_Try it:_ Set the listing down unchanged, minus every embedded image.

_Extracted records:_
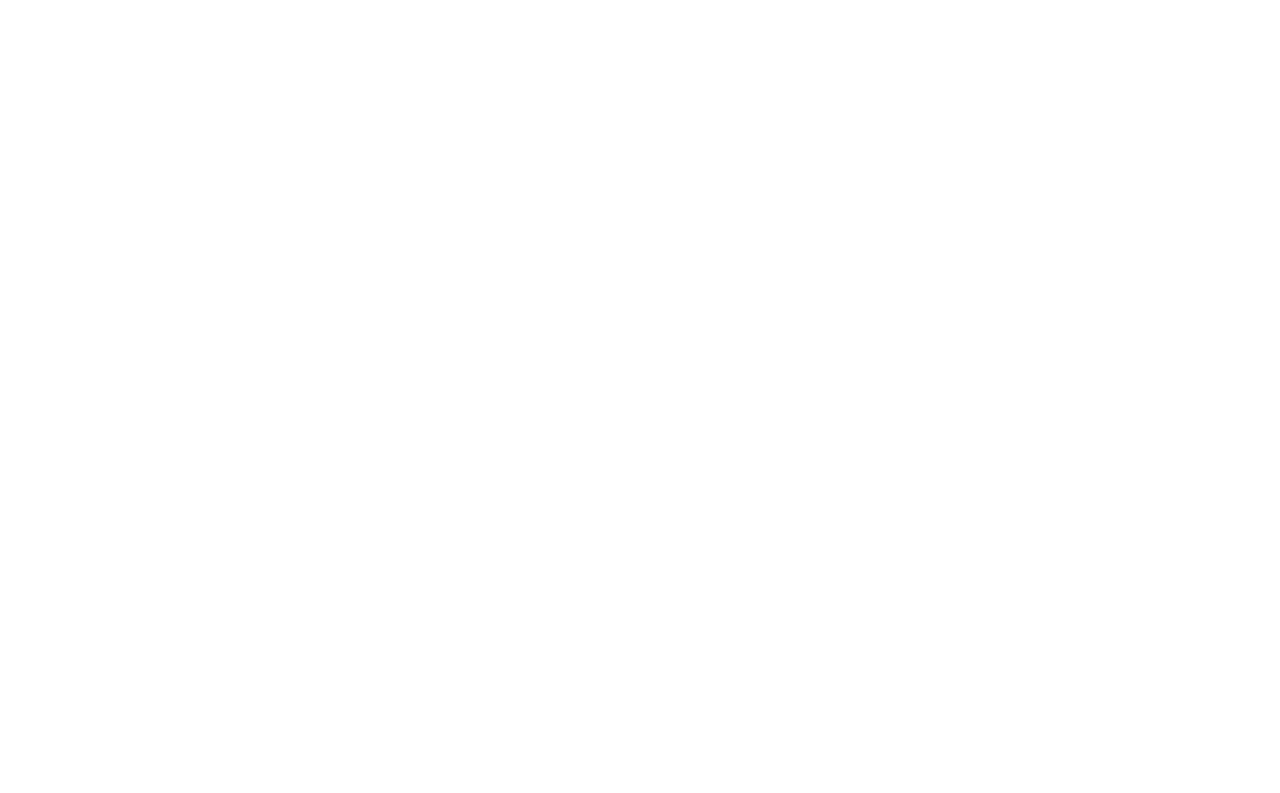
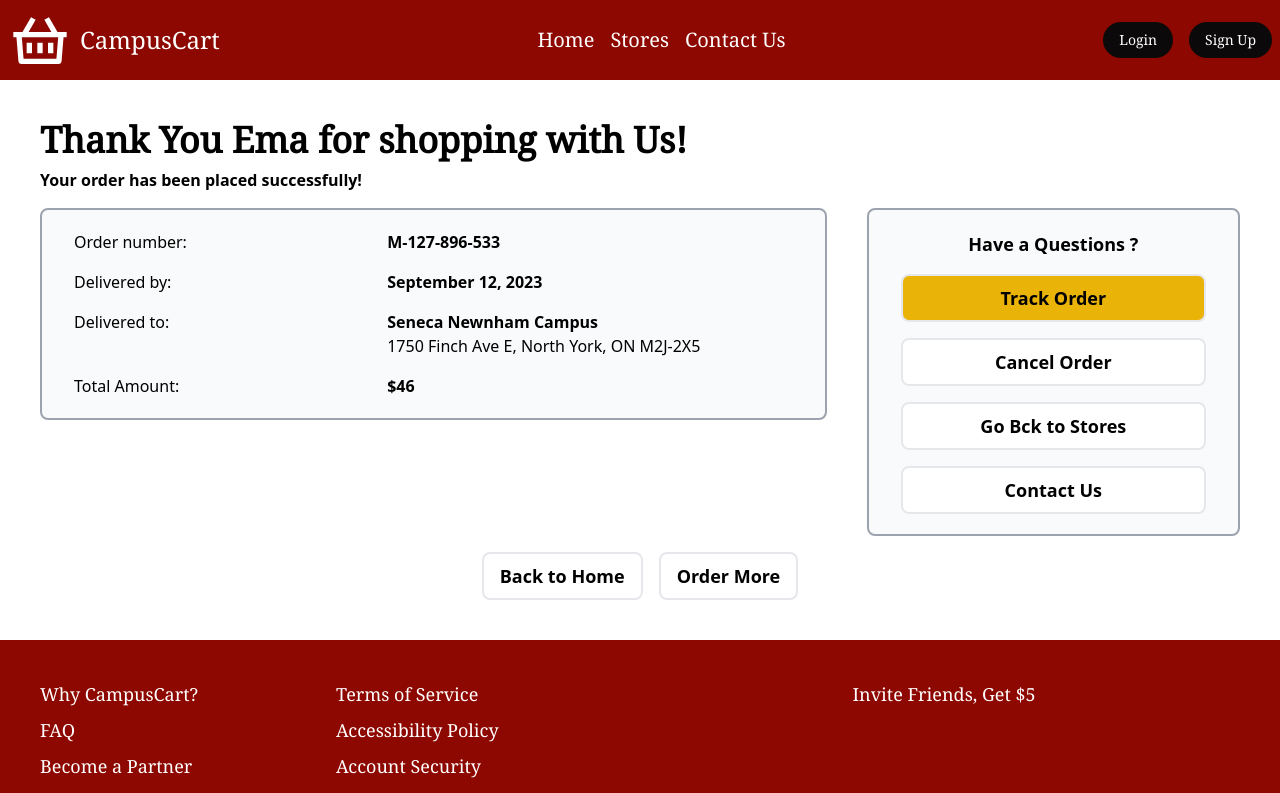
Before and after one commit to hamitsehjal/CampusCart-FRONTEND, a Next.js app: page /order-confirmation in a window 1280 px wide. Before the commit this address had no page. Shown: the top 793 px of the page. Built offline with nearby package versions, Linux system fonts and the light colour scheme.

Commit message:
Adding Order Confirmation Page

```diff
--- a/src/components/RouteGuard.js
+++ b/src/components/RouteGuard.js
@@ -1,4 +1,3 @@
-
 /**End Goal:   Redirect to '/login' route if unauthenticated
  *
  * - Check if the current page is a public or private page
@@ -15,10 +14,18 @@
  *  4. Redirect to '/login' if authenticated, otherwise render 'props.children'
  */
 
-import { useRouter } from "next/router";
-import { useEffect, useState } from "react";
-import { isAuthenticated } from "lib/authenticate";
-const PUBLIC_ROUTES = ['/', '/login', '/user-register', '/partner-register', '/confirm-partner', '/stores'];
+import { useRouter } from 'next/router';
+import { useEffect, useState } from 'react';
+import { isAuthenticated } from 'lib/authenticate';
+const PUBLIC_ROUTES = [
+  '/',
+  '/login',
+  '/user-register',
+  '/partner-register',
+  '/confirm-partner',
+  '/stores',
+  '/order-confirmation',
+];
 export default function RouteGuard(props) {
   const router = useRouter();
   const [authorized, setAuthorized] = useState(false);
@@ -34,7 +41,7 @@ export default function RouteGuard(props) {
     // unsubscribe from events in the return function of useEffect
     return () => {
       router.events.off('routeChangeComplete', authCheck);
-        }
+    };
   });
 
   // authCheck()
@@ -42,11 +49,11 @@ export default function RouteGuard(props) {
     const path = url.split('?')[0];
     if (!PUBLIC_ROUTES.includes(path) && !isAuthenticated()) {
       console.log(`Trying to access a SECURED ROUTE: ${path}`);
-            setAuthorized(false)
-            router.push('/login')
+      setAuthorized(false);
+      router.push('/login');
     } else {
       setAuthorized(true);
     }
   }
-    return <>{authorized && props.children}</>
+  return <>{authorized && props.children}</>;
 }
--- /dev/null
+++ b/src/pages/order-confirmation.jsx
@@ -0,0 +1,39 @@
+import React from "react";
+import Link from "next/link";
+import { TrackingDetails } from "./order-confirmation/trackingDetails";
+import { Services } from "./order-confirmation/services";
+
+const OrderConfirmation = () => {
+  return (
+    <>
+    <main className="py-10 px-10 bg-white">
+      <h1 className="text-4xl font-bold mb-2 font-noto_serif">Thank You Ema for shopping with Us!</h1>
+      <h4 className="mb-4 font-bold"> Your order has been placed successfully!</h4>
+      <div className=' grid-col-2 sm:grid sm:grid-cols-3 flex flex-col w-full gap-x-10'>
+        <div className='col-span-2'>
+
+          <TrackingDetails />
+        </div>
+        <div className='col sm:py-0 py-4'>
+          <Services />
+        </div>
+      </div>
+
+      <div className="flex justify-center items-center gap-4">
+        <Link href="/">
+          <h4 className="bg-white text-black shadow-black border-2 px-4 py-2 rounded-lg w-full mt-4 text-center font-semibold xl:text-lg lg:text-base text-sm hover:shadow-md">
+            Back to Home
+          </h4>
+        </Link>
+        <Link href="/">
+          <h4 className="bg-white text-black shadow-black border-2 px-4 py-2 rounded-lg w-full mt-4 text-center font-semibold xl:text-lg lg:text-base text-sm hover:shadow-md">
+            Order More
+          </h4>
+        </Link>
+      </div>
+    </main>
+    </>
+  );
+};
+
+export default OrderConfirmation;
--- /dev/null
+++ b/src/pages/order-confirmation/services.jsx
@@ -0,0 +1,43 @@
+import React from 'react'
+import Link from "next/link";
+import { RiCustomerService2Fill} from "react-icons/ri";
+
+export const Services = () => {
+  return (
+    <div className='bg-gray-50 px-8 py-5 border-2 border-gray-400 rounded-lg shadow-black w-full'>
+        <div className=' sm:grid sm:grid-cols-2 flex flex-col xl:w-full'>
+            <div className='col col-span-2 xl:text-lg lg:text-base text-sm font-semibold my-auto text-center'>
+                Have a Questions ?
+            </div>
+            <div className='col-span-2'>
+                <Link href="/">
+                    <h4 className="bg-yellow-500 text-black border-2 px-4 py-2 rounded-lg w-full mt-4 text-center font-semibold xl:text-lg lg:text-base text-sm hover:shadow-md">
+                        Track Order
+                    </h4>
+                </Link>
+            </div>
+            <div className='col-span-2'>
+                <Link href="/">
+                    <h4 className="bg-white text-black shadow-black border-2 px-4 py-2 rounded-lg w-full mt-4 text-center font-semibold xl:text-lg lg:text-base text-sm hover:shadow-md">
+                        Cancel Order
+                    </h4>
+                </Link>
+            </div>
+            <div className='col-span-2'>
+                <Link href="/">
+                    <h4 className="bg-white text-black shadow-black border-2 px-4 py-2 rounded-lg w-full mt-4 text-center font-semibold xl:text-lg lg:text-base text-sm hover:shadow-md">
+                        Go Bck to Stores
+                    </h4>
+                </Link>
+            </div>
+            <div className='col-span-2'>
+                <Link href="/">
+                    <h4 className="bg-white text-black shadow-black border-2 px-4 py-2 rounded-lg w-full mt-4 text-center font-semibold xl:text-lg lg:text-base text-sm hover:shadow-md">
+                        Contact Us
+                    </h4>
+                </Link>
+            </div>
+        </div>
+    </div>
+  )
+}
--- /dev/null
+++ b/src/pages/order-confirmation/trackingDetails.jsx
@@ -0,0 +1,35 @@
+import React from 'react'
+
+export const TrackingDetails = () => {
+  return (
+    <div className="bg-gray-50 px-8 py-5 rounded-lg shadow-black border-2 border-gray-400 w-full">
+        <div className=' sm:grid sm:grid-cols-2 flex flex-col xl:w-fit'>
+            <div className='col'>
+                <p className="mb-4">Order number:</p>
+            </div>
+            <div className='col'>
+                <p className="font-bold mb-4"> M-127-896-533</p>
+            </div>
+            <div className='col'>
+                <p className="mb-4">Delivered by:</p>
+            </div>
+            <div className='col'>
+                <p className="font-bold mb-4 "> September 12, 2023</p>
+            </div>
+            <div className='col'>
+                <p className="mb-4">Delivered to:</p>
+            </div>
+            <div className='col'>
+                <p className="font-bold"> Seneca Newnham Campus</p>
+                <p className='mb-4'>1750 Finch Ave E, North York, ON M2J-2X5</p>
+            </div>
+            <div className='col'>
+                <p>Total Amount:</p>
+            </div>
+            <div className='col'>
+                <p className="font-bold"> $46</p>
+            </div>
+        </div>
+    </div>
+  )
+}
```
Lines whose indentation alone changed are shown as unchanged.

_The answer:_
Before and after one commit to hamitsehjal/CampusCart-FRONTEND, a Next.js app: page /order-confirmation in a window 1280 px wide. Before the commit this address had no page. Shown: the top 793 px of the page. Built offline with nearby package versions, Linux system fonts and the light colour scheme.

Commit message:
Adding Order Confirmation Page

```diff
--- a/src/components/RouteGuard.js
+++ b/src/components/RouteGuard.js
@@ -1,4 +1,3 @@
-
 /**End Goal:   Redirect to '/login' route if unauthenticated
  *
  * - Check if the current page is a public or private page
@@ -15,10 +14,18 @@
  *  4. Redirect to '/login' if authenticated, otherwise render 'props.children'
  */
 
-import { useRouter } from "next/router";
-import { useEffect, useState } from "react";
-import { isAuthenticated } from "lib/authenticate";
-const PUBLIC_ROUTES = ['/', '/login', '/user-register', '/partner-register', '/confirm-partner', '/stores'];
+import { useRouter } from 'next/router';
+import { useEffect, useState } from 'react';
+import { isAuthenticated } from 'lib/authenticate';
+const PUBLIC_ROUTES = [
+  '/',
+  '/login',
+  '/user-register',
+  '/partner-register',
+  '/confirm-partner',
+  '/stores',
+  '/order-confirmation',
+];
 export default function RouteGuard(props) {
   const router = useRouter();
   const [authorized, setAuthorized] = useState(false);
@@ -34,7 +41,7 @@ export default function RouteGuard(props) {
     // unsubscribe from events in the return function of useEffect
     return () => {
       router.events.off('routeChangeComplete', authCheck);
-        }
+    };
   });
 
   // authCheck()
@@ -42,11 +49,11 @@ export default function RouteGuard(props) {
     const path = url.split('?')[0];
     if (!PUBLIC_ROUTES.includes(path) && !isAuthenticated()) {
       console.log(`Trying to access a SECURED ROUTE: ${path}`);
-            setAuthorized(false)
-            router.push('/login')
+      setAuthorized(false);
+      router.push('/login');
     } else {
       setAuthorized(true);
     }
   }
-    return <>{authorized && props.children}</>
+  return <>{authorized && props.children}</>;
 }
--- /dev/null
+++ b/src/pages/order-confirmation.jsx
@@ -0,0 +1,39 @@
+import React from "react";
+import Link from "next/link";
+import { TrackingDetails } from "./order-confirmation/trackingDetails";
+import { Services } from "./order-confirmation/services";
+
+const OrderConfirmation = () => {
+  return (
+    <>
+    <main className="py-10 px-10 bg-white">
+      <h1 className="text-4xl font-bold mb-2 font-noto_serif">Thank You Ema for shopping with Us!</h1>
+      <h4 className="mb-4 font-bold"> Your order has been placed successfully!</h4>
+      <div className=' grid-col-2 sm:grid sm:grid-cols-3 flex flex-col w-full gap-x-10'>
+        <div className='col-span-2'>
+
+          <TrackingDetails />
+        </div>
+        <div className='col sm:py-0 py-4'>
+          <Services />
+        </div>
+      </div>
+
+      <div className="flex justify-center items-center gap-4">
+        <Link href="/">
+          <h4 className="bg-white text-black shadow-black border-2 px-4 py-2 rounded-lg w-full mt-4 text-center font-semibold xl:text-lg lg:text-base text-sm hover:shadow-md">
+            Back to Home
+          </h4>
+        </Link>
+        <Link href="/">
+          <h4 className="bg-white text-black shadow-black border-2 px-4 py-2 rounded-lg w-full mt-4 text-center font-semibold xl:text-lg lg:text-base text-sm hover:shadow-md">
+            Order More
+          </h4>
+        </Link>
+      </div>
+    </main>
+    </>
+  );
+};
+
+export default OrderConfirmation;
--- /dev/null
+++ b/src/pages/order-confirmation/services.jsx
@@ -0,0 +1,43 @@
+import React from 'react'
+import Link from "next/link";
+import { RiCustomerService2Fill} from "react-icons/ri";
+
+export const Services = () => {
+  return (
+    <div className='bg-gray-50 px-8 py-5 border-2 border-gray-400 rounded-lg shadow-black w-full'>
+        <div className=' sm:grid sm:grid-cols-2 flex flex-col xl:w-full'>
+            <div className='col col-span-2 xl:text-lg lg:text-base text-sm font-semibold my-auto text-center'>
+                Have a Questions ?
+            </div>
+            <div className='col-span-2'>
+                <Link href="/">
+                    <h4 className="bg-yellow-500 text-black border-2 px-4 py-2 rounded-lg w-full mt-4 text-center font-semibold xl:text-lg lg:text-base text-sm hover:shadow-md">
+                        Track Order
+                    </h4>
+                </Link>
+            </div>
+            <div className='col-span-2'>
+                <Link href="/">
+                    <h4 className="bg-white text-black shadow-black border-2 px-4 py-2 rounded-lg w-full mt-4 text-center font-semibold xl:text-lg lg:text-base text-sm hover:shadow-md">
+                        Cancel Order
+                    </h4>
+                </Link>
+            </div>
+            <div className='col-span-2'>
+                <Link href="/">
+                    <h4 className="bg-white text-black shadow-black border-2 px-4 py-2 rounded-lg w-full mt-4 text-center font-semibold xl:text-lg lg:text-base text-sm hover:shadow-md">
+                        Go Bck to Stores
+                    </h4>
+                </Link>
+            </div>
+            <div className='col-span-2'>
+                <Link href="/">
+                    <h4 className="bg-white text-black shadow-black border-2 px-4 py-2 rounded-lg w-full mt-4 text-center font-semibold xl:text-lg lg:text-base text-sm hover:shadow-md">
+                        Contact Us
+                    </h4>
+                </Link>
+            </div>
+        </div>
+    </div>
+  )
+}
--- /dev/null
+++ b/src/pages/order-confirmation/trackingDetails.jsx
@@ -0,0 +1,35 @@
+import React from 'react'
+
+export const TrackingDetails = () => {
+  return (
+    <div className="bg-gray-50 px-8 py-5 rounded-lg shadow-black border-2 border-gray-400 w-full">
+        <div className=' sm:grid sm:grid-cols-2 flex flex-col xl:w-fit'>
+            <div className='col'>
+                <p className="mb-4">Order number:</p>
+            </div>
+            <div className='col'>
+                <p className="font-bold mb-4"> M-127-896-533</p>
+            </div>
+            <div className='col'>
+                <p className="mb-4">Delivered by:</p>
+            </div>
+            <div className='col'>
+                <p className="font-bold mb-4 "> September 12, 2023</p>
+            </div>
+            <div className='col'>
+                <p className="mb-4">Delivered to:</p>
+            </div>
+            <div className='col'>
+                <p className="font-bold"> Seneca Newnham Campus</p>
+                <p className='mb-4'>1750 Finch Ave E, North York, ON M2J-2X5</p>
+            </div>
+            <div className='col'>
+                <p>Total Amount:</p>
+            </div>
+            <div className='col'>
+                <p className="font-bold"> $46</p>
+            </div>
+        </div>
+    </div>
+  )
+}
```
Lines whose indentation alone changed are shown as unchanged.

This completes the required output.